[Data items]
■ ■ ■ ■

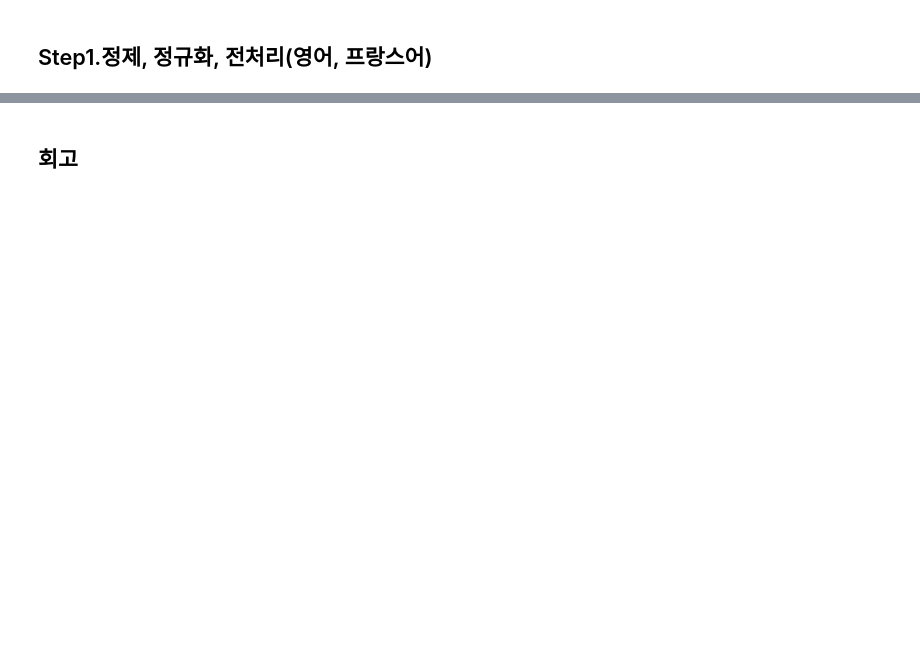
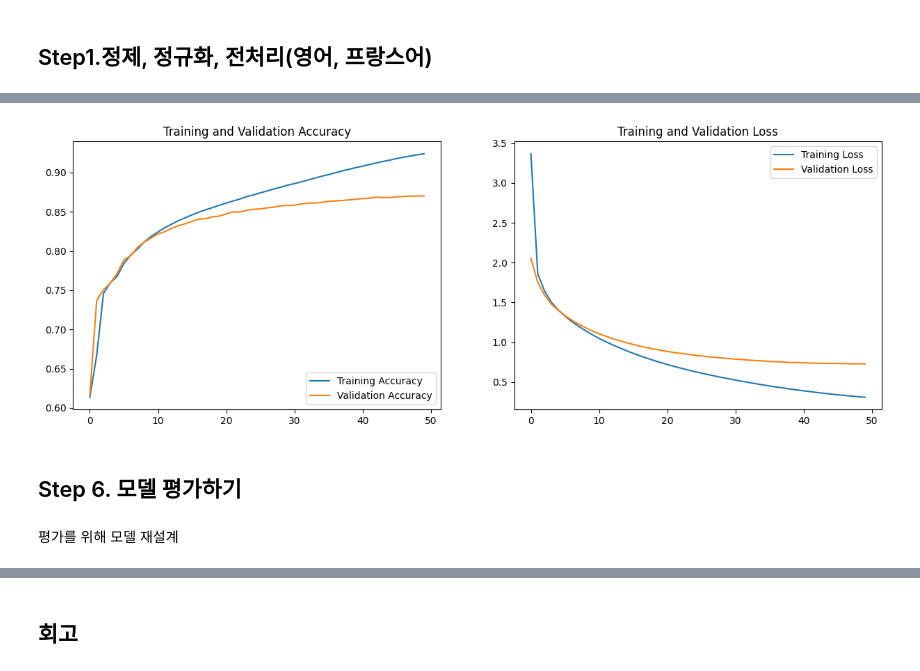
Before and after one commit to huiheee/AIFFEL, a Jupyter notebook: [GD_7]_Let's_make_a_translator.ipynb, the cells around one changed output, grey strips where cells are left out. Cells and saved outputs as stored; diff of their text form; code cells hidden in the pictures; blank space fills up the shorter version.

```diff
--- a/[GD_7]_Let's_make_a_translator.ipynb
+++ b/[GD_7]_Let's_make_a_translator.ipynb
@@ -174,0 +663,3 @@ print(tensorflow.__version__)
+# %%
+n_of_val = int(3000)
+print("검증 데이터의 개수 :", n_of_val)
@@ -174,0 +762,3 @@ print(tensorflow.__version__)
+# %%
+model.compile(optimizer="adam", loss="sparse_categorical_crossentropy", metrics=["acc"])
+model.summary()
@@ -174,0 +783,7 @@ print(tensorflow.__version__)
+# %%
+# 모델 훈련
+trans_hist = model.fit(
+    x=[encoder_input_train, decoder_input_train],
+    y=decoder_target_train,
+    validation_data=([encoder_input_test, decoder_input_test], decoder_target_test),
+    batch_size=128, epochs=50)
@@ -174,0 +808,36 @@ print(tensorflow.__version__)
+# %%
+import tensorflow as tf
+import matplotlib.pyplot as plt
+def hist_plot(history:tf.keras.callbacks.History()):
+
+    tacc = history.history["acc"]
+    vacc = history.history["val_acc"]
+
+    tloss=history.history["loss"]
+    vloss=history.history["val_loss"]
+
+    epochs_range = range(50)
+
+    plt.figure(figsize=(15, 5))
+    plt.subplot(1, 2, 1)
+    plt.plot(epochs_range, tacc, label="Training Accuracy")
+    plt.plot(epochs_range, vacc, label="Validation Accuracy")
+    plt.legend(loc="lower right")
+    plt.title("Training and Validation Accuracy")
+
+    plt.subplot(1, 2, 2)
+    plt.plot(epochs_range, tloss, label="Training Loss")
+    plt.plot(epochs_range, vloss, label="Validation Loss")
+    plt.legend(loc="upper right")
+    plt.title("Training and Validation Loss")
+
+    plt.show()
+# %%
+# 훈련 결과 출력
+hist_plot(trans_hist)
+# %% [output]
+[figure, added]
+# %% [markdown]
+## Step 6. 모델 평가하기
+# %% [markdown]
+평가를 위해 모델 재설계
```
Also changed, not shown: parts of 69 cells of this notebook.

■ ■ ■ ■

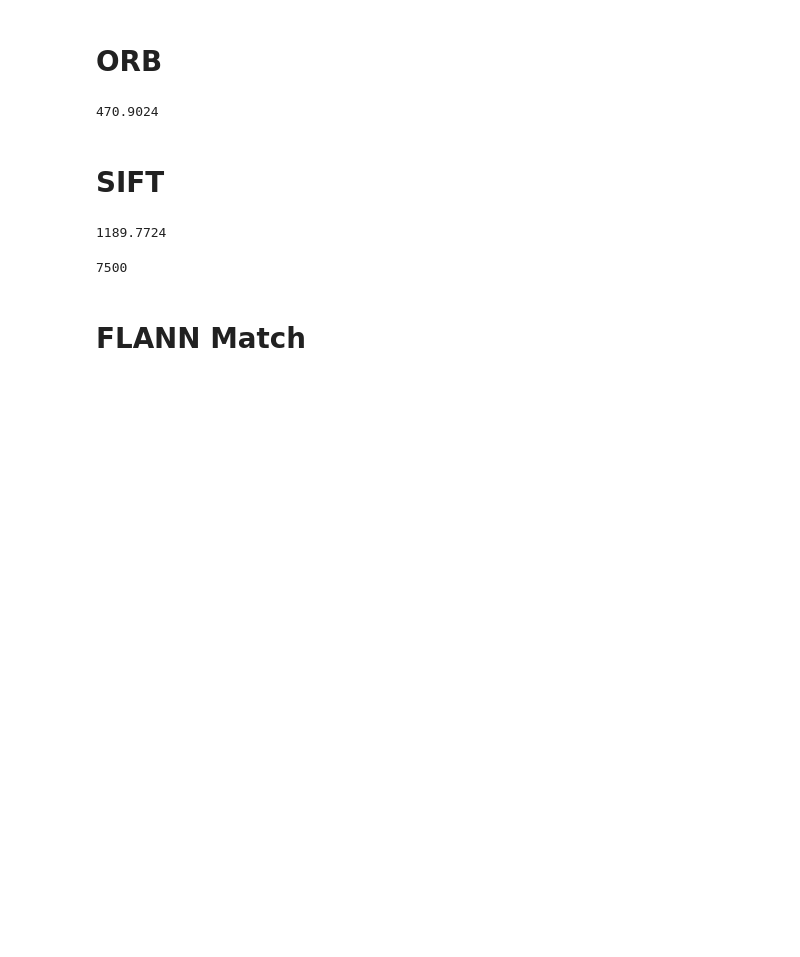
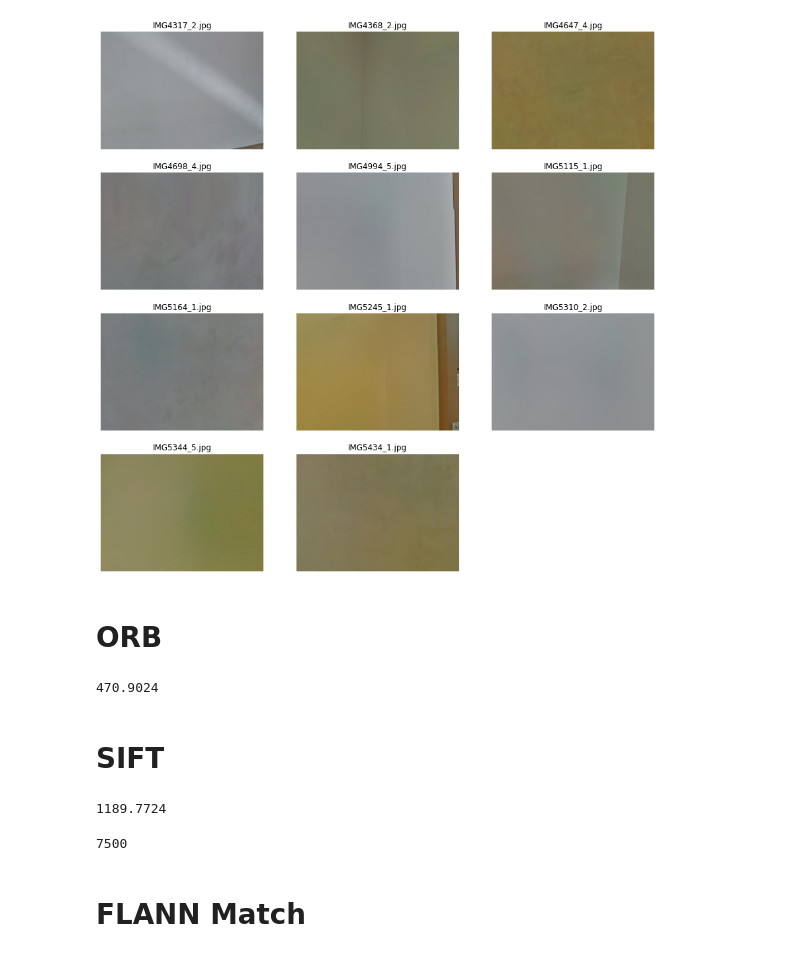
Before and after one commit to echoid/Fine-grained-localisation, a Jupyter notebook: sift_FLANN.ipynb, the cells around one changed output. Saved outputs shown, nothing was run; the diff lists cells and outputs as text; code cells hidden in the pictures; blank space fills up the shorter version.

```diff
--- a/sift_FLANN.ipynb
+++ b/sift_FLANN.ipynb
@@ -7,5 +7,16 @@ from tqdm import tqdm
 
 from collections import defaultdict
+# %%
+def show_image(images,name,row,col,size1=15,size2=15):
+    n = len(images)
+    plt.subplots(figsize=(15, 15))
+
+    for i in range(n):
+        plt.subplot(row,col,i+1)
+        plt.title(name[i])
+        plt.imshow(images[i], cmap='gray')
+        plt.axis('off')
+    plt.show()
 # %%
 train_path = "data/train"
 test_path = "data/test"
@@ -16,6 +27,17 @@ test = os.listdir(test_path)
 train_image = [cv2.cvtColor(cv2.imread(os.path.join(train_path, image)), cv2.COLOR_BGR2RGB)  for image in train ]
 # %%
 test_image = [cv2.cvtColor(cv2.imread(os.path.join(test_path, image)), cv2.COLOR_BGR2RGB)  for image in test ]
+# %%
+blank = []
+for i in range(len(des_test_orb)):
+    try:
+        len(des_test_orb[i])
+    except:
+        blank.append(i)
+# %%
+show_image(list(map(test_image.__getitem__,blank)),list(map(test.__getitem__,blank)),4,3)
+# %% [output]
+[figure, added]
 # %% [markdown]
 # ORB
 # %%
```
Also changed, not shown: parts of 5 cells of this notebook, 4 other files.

■ ■ ■ ■

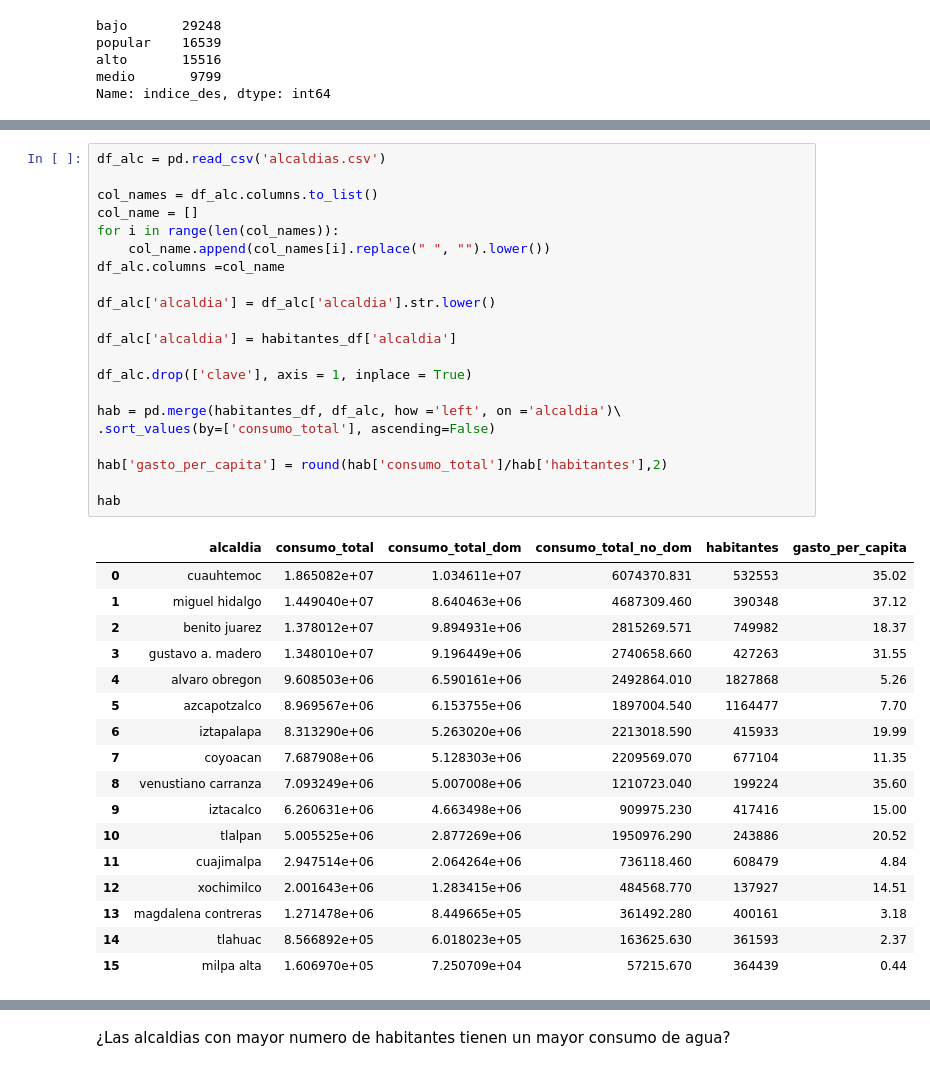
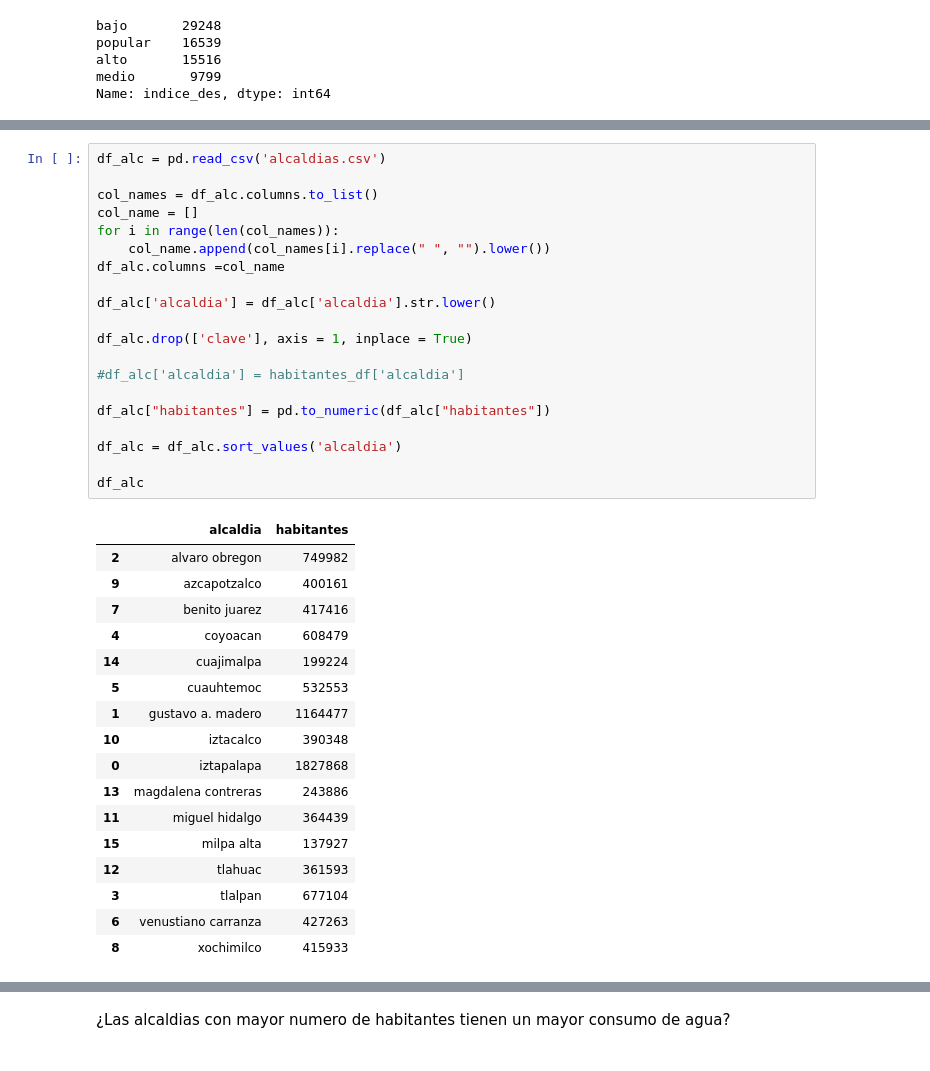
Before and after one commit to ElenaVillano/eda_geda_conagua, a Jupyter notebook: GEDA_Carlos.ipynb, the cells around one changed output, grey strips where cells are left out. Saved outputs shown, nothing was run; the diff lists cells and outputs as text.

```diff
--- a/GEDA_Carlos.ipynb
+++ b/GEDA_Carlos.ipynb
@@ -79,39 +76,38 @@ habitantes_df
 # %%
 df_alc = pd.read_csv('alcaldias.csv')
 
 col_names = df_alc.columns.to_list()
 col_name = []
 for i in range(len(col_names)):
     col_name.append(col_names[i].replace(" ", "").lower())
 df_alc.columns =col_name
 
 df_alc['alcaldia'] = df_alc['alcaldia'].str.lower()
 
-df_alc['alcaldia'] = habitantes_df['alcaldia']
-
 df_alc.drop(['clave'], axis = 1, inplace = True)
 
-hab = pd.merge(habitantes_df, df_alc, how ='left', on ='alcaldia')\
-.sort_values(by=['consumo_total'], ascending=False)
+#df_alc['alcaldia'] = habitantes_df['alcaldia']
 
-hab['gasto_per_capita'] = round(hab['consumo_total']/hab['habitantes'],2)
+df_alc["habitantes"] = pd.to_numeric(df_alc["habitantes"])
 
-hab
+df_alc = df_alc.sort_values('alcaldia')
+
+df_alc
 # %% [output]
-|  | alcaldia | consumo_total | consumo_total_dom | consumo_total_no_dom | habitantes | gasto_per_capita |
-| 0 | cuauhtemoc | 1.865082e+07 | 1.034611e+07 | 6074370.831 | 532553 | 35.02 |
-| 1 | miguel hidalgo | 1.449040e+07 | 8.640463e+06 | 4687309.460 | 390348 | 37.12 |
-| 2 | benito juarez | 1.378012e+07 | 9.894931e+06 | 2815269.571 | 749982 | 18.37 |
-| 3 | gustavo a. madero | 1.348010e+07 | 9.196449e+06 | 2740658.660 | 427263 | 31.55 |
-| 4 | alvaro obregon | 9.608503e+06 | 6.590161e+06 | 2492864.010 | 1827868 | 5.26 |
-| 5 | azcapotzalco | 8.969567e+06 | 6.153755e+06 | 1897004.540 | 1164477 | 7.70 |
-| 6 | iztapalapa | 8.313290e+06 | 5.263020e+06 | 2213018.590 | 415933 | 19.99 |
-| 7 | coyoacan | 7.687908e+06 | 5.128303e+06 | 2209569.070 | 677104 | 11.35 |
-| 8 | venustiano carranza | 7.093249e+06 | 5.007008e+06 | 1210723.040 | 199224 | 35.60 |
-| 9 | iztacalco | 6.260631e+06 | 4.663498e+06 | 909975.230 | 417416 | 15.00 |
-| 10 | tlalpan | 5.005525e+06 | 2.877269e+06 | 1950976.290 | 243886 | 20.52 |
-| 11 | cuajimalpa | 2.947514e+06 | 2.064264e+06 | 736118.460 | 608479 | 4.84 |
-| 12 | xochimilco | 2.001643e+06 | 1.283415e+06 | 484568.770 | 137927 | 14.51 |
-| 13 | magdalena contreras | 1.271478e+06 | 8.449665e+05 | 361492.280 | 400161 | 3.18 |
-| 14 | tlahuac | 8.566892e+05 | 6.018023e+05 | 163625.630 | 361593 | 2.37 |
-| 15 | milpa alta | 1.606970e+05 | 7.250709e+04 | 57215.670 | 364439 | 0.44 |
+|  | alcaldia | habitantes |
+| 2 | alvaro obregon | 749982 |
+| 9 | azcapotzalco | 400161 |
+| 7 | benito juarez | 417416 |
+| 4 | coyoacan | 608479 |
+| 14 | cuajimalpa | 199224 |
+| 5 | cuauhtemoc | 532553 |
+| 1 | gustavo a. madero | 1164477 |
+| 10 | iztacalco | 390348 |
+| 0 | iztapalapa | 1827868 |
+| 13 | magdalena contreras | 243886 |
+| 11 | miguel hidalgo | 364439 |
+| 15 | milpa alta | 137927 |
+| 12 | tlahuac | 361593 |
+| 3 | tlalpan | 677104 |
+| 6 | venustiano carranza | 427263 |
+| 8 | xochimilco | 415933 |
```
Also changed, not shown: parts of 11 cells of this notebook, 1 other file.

■ ■ ■ ■

When a line above includes the word "import", please list that line.

▸ Exercise output
+import tensorflow as tf
+import matplotlib.pyplot as plt
@@ -7,5 +7,16 @@ from tqdm import tqdm
 from collections import defaultdict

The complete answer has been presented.